Image comparison data
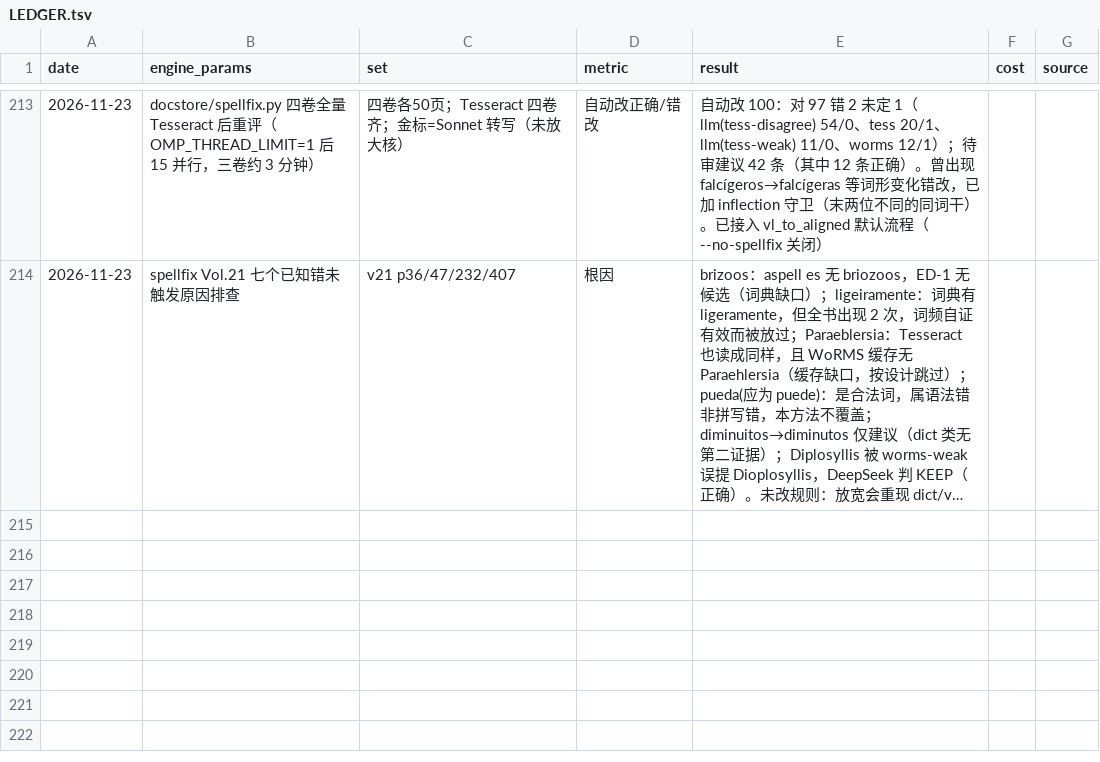
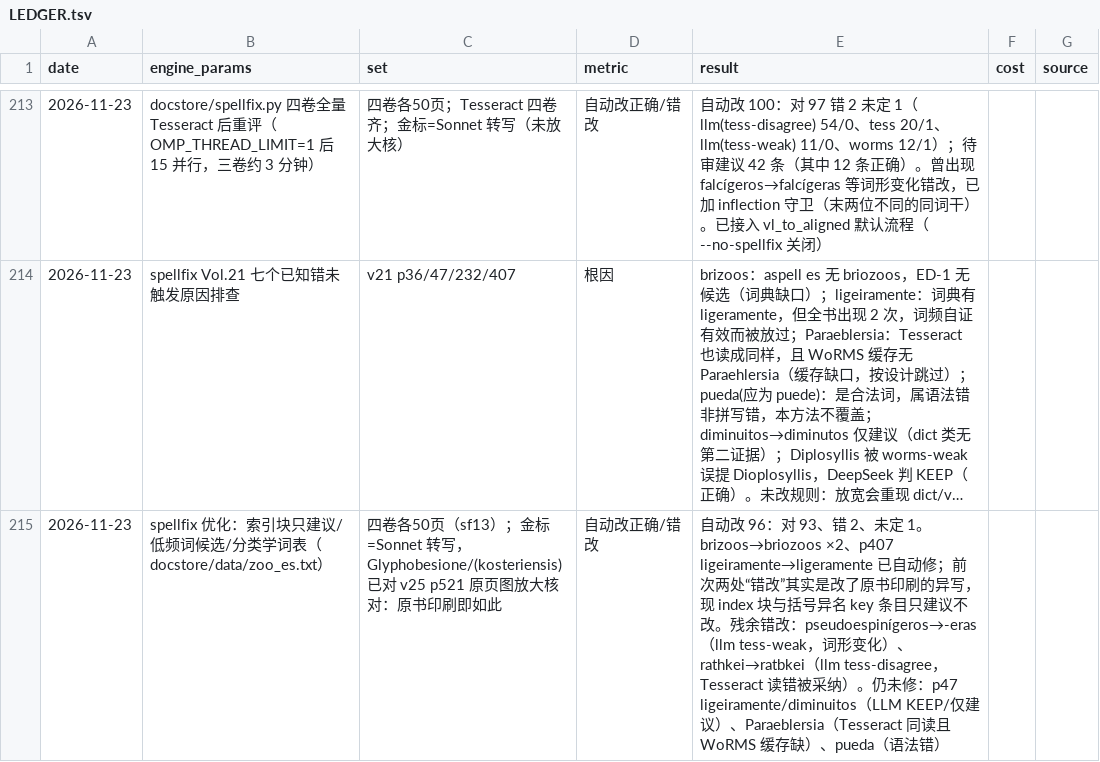
Before and after one commit to deyuanyang92-dev/Taxonomy-Aware-Scientific-Book-Translation, a TSV file: docs/ocr_eval/LEDGER.tsv, drawn as a sheet; only a part is shown, gaps mark what is left out; long unchanged cells end in …; the diff names each change by its address in the sheet, - before the commit and + after, or states it on an @@ line.

```diff
--- a/docs/ocr_eval/LEDGER.tsv
+++ b/docs/ocr_eval/LEDGER.tsv
+row 215: 2026-11-23 | spellfix 优化：索引块只建议/低频词候选/分类学词表（docstore/data/zoo_es.txt） | 四卷各50页（sf13）；金标=Sonnet 转写，Glyphobesione/(kosteriensis) 已对 v25 p521 原页图放大核对：原书印刷即如此 | 自动改正确/错改 | 自动改 96：对 93、错 2、未定 1。brizoos→briozoos ×2、p407 ligeiramente→ligeramente 已自动修；前次两处“错改”其实是改了原书印刷的异写，现 index 块与括号异名 key 条目只建议不改。残余错改：pseudoespinígeros→-eras（llm tess-weak，词形变化）、rathkei→ratbkei（llm tess-disagree，Tesseract 读错被采纳）。仍未修：p47 ligeiramente/diminuitos（LLM KEEP/仅建议）、Paraeblersia（Tesseract 同读且 WoRMS 缓存缺）、pueda（语法错）
```
Also changed, not shown: 4 other files.
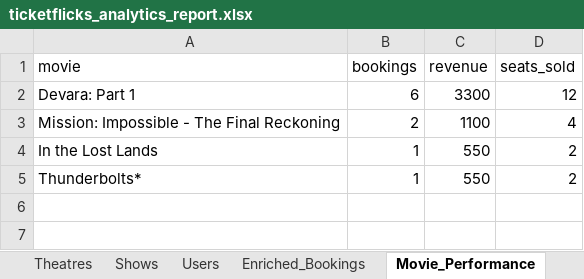
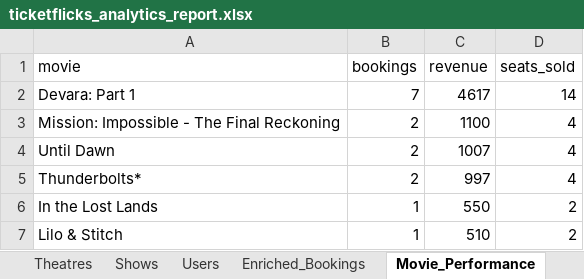
Before and after one commit to piyushstacks/ticketflicks, an Excel workbook: analytics/reports/ticketflicks_analytics_report.xlsx, sheet Movie_Performance, drawn as a sheet; values as stored, in another font and other column widths than the file's, no borders; addresses are those after the commit; the diff names each change by its address in the sheet, - before the commit and + after, or states it on an @@ line.

```diff
--- a/analytics/reports/ticketflicks_analytics_report.xlsx (sheet Movie_Performance)
+++ b/analytics/reports/ticketflicks_analytics_report.xlsx (sheet Movie_Performance)
-B2 (bookings): 6
+B2 (bookings): 7
-C2 (revenue): 3300
+C2 (revenue): 4617
-D2 (seats_sold): 12
+D2 (seats_sold): 14
+row 4: Until Dawn | 2 | 1007 | 4
+row 5: Thunderbolts* | 2 | 997 | 4
-A7 (movie): Thunderbolts*
+A7 (movie): Lilo & Stitch
-C7 (revenue): 550
+C7 (revenue): 510
```
Also changed, not shown: sheet Enriched_Bookings, sheet Bookings, sheet Top_Customers, sheet Users, sheet Theatre_Performance, sheet Daily_Trends, 1 more sheet, 32 other files.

◆ What is being asked: Retype the records above line for line and exactly, omitting their pictures.

◆ Written answer:
Before and after one commit to deyuanyang92-dev/Taxonomy-Aware-Scientific-Book-Translation, a TSV file: docs/ocr_eval/LEDGER.tsv, drawn as a sheet; only a part is shown, gaps mark what is left out; long unchanged cells end in …; the diff names each change by its address in the sheet, - before the commit and + after, or states it on an @@ line.

```diff
--- a/docs/ocr_eval/LEDGER.tsv
+++ b/docs/ocr_eval/LEDGER.tsv
+row 215: 2026-11-23 | spellfix 优化：索引块只建议/低频词候选/分类学词表（docstore/data/zoo_es.txt） | 四卷各50页（sf13）；金标=Sonnet 转写，Glyphobesione/(kosteriensis) 已对 v25 p521 原页图放大核对：原书印刷即如此 | 自动改正确/错改 | 自动改 96：对 93、错 2、未定 1。brizoos→briozoos ×2、p407 ligeiramente→ligeramente 已自动修；前次两处“错改”其实是改了原书印刷的异写，现 index 块与括号异名 key 条目只建议不改。残余错改：pseudoespinígeros→-eras（llm tess-weak，词形变化）、rathkei→ratbkei（llm tess-disagree，Tesseract 读错被采纳）。仍未修：p47 ligeiramente/diminuitos（LLM KEEP/仅建议）、Paraeblersia（Tesseract 同读且 WoRMS 缓存缺）、pueda（语法错）
```
Also changed, not shown: 4 other files.
Before and after one commit to piyushstacks/ticketflicks, an Excel workbook: analytics/reports/ticketflicks_analytics_report.xlsx, sheet Movie_Performance, drawn as a sheet; values as stored, in another font and other column widths than the file's, no borders; addresses are those after the commit; the diff names each change by its address in the sheet, - before the commit and + after, or states it on an @@ line.

```diff
--- a/analytics/reports/ticketflicks_analytics_report.xlsx (sheet Movie_Performance)
+++ b/analytics/reports/ticketflicks_analytics_report.xlsx (sheet Movie_Performance)
-B2 (bookings): 6
+B2 (bookings): 7
-C2 (revenue): 3300
+C2 (revenue): 4617
-D2 (seats_sold): 12
+D2 (seats_sold): 14
+row 4: Until Dawn | 2 | 1007 | 4
+row 5: Thunderbolts* | 2 | 997 | 4
-A7 (movie): Thunderbolts*
+A7 (movie): Lilo & Stitch
-C7 (revenue): 550
+C7 (revenue): 510
```
Also changed, not shown: sheet Enriched_Bookings, sheet Bookings, sheet Top_Customers, sheet Users, sheet Theatre_Performance, sheet Daily_Trends, 1 more sheet, 32 other files.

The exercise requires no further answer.